Westchester County experienced the steepest drop, with sales of properties worth $2 million and higher down by 38 percent. In Fairfield County, sales of properties $3 million and higher in Greenwich and $2 million and higher in Darien/New Canaan saw declines averaging 28 percent.
Luxury sales in Putnam and Dutchess counties remained unchanged from the same period last year.
According to Houlihan Senior Vice President, Director of Private Brokerage Anthony Cutugno, there was no isolated incident that accounted for the losses, but rather a confluence of events that negatively impacted the markets and effectively shrunk the number of luxury buyers north of New York City.
“The real estate market in New York City has softened, resulting in fewer buyers leaving the city to head north because their apartments remain unsold,” Cutugno said. “This important feeder market was robust just 18 months ago. Condos, co-ops and townhomes appreciated in value, sold quickly, and reliably drove buyers leaving the city to the area. Now, listings are sitting on the market longer as inventory grows, selling for less than expected.”
Houlihan’s data indicate a 40 percent decline in the number of New York City buyers moving to the suburbs year-over-year.

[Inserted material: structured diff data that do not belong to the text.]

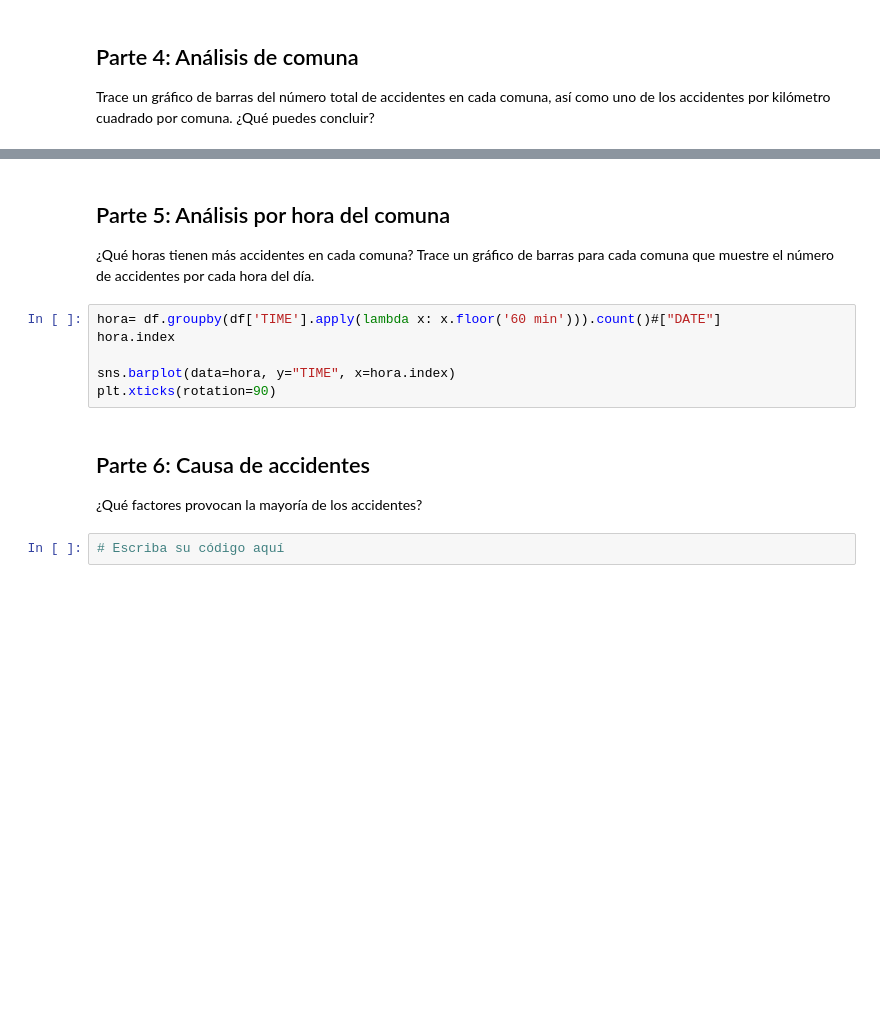
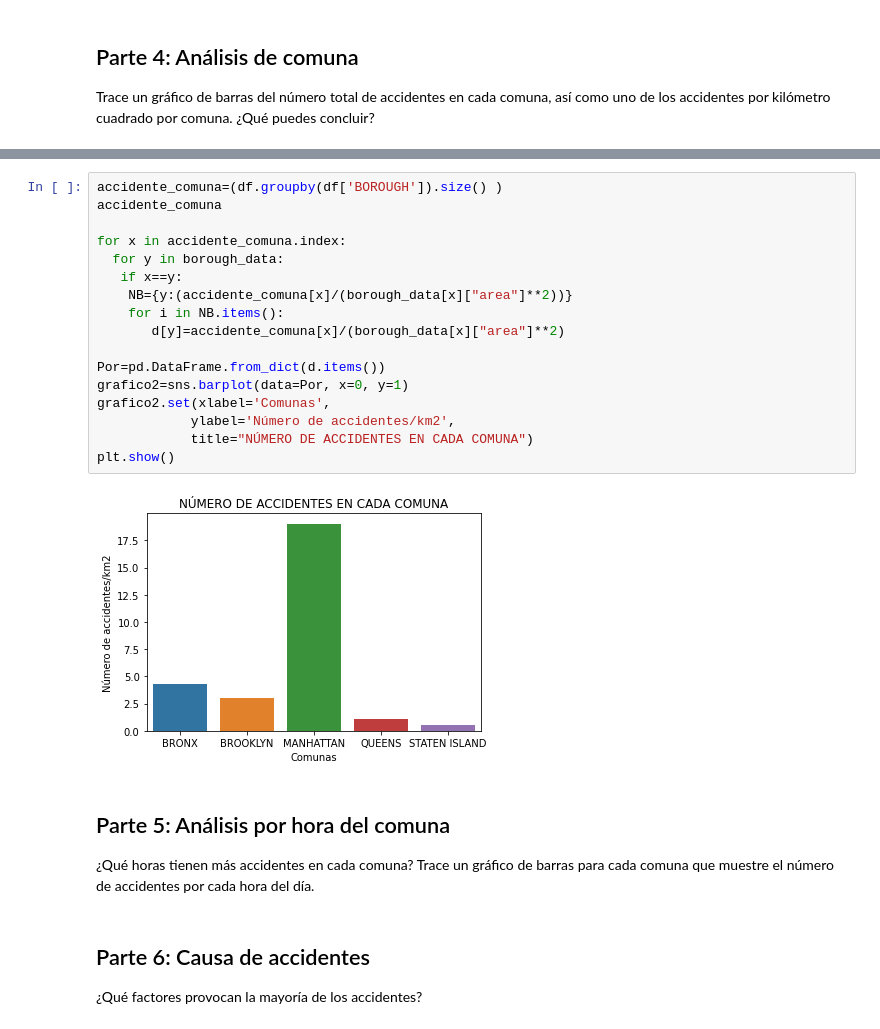
Before and after one commit to clargote/mujeresDigitales, a Jupyter notebook: Taller_Semana_4.ipynb, the cells around one changed output, grey strips where cells are left out. Drawn from its saved outputs; the diff is of its cells as text; blank space fills up the shorter version.

```diff
--- a/Taller_Semana_4.ipynb
+++ b/Taller_Semana_4.ipynb
@@ -234,16 +140,27 @@ z
+# %%
+accidente_comuna=(df.groupby(df['BOROUGH']).size() )
+accidente_comuna
+
+for x in accidente_comuna.index:
+  for y in borough_data:
+   if x==y:
+    NB={y:(accidente_comuna[x]/(borough_data[x]["area"]**2))}
+    for i in NB.items():
+       d[y]=accidente_comuna[x]/(borough_data[x]["area"]**2)
+
+Por=pd.DataFrame.from_dict(d.items())
+grafico2=sns.barplot(data=Por, x=0, y=1)
+grafico2.set(xlabel='Comunas',
+            ylabel='Número de accidentes/km2',
+            title="NÚMERO DE ACCIDENTES EN CADA COMUNA")
+plt.show()
+# %% [output]
+[figure, added]
 # %% [markdown]
 ## Parte 5: Análisis por hora del comuna
 
 ¿Qué horas tienen más accidentes en cada comuna? Trace un gráfico de barras para cada comuna que muestre el número de accidentes por cada hora del día.
-# %%
-hora= df.groupby(df['TIME'].apply(lambda x: x.floor('60 min'))).count()#["DATE"]
-hora.index
-
-sns.barplot(data=hora, y="TIME", x=hora.index)
-plt.xticks(rotation=90)
 # %% [markdown]
 ## Parte 6: Causa de accidentes
 
 ¿Qué factores provocan la mayoría de los accidentes?
-# %%
-# Escriba su código aquí
```
Also changed, not shown: parts of 15 cells of this notebook.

Another factor in the luxury market dip are new limitations on property tax deductibility stemming from the new federal tax law, making home ownership less affordable, according to the report. Many would-be move-up buyers, an important sector in the luxury market, are now more likely to stay in their current home, perhaps adding a bedroom or renovating the kitchen, rather than trade up to a larger and more expensive one, it said.
Continued confidence in the economy is evident in the rebounding stock market and a stable interest rate environment, Cutugno said.
There were exceptions over the past six months, he said, noting a $9.1 million off-market sale at 8 S. Manursing Island in Rye – the highest price per-square-foot sold in the area. The broker said that deal indicates the area remains attractive to luxury buyers and that there are still deals happening even at the ultra-high end.
Michael McCooey, a Houlihan Lawrence agent, had represented the seller in their original purchase of the waterfront property in September 2017, which closed at $7.4 million. After razing an existing residence on the parcel and choosing to build anew, the owners ultimately decided to move on and listed the land for sale at $9.8 million.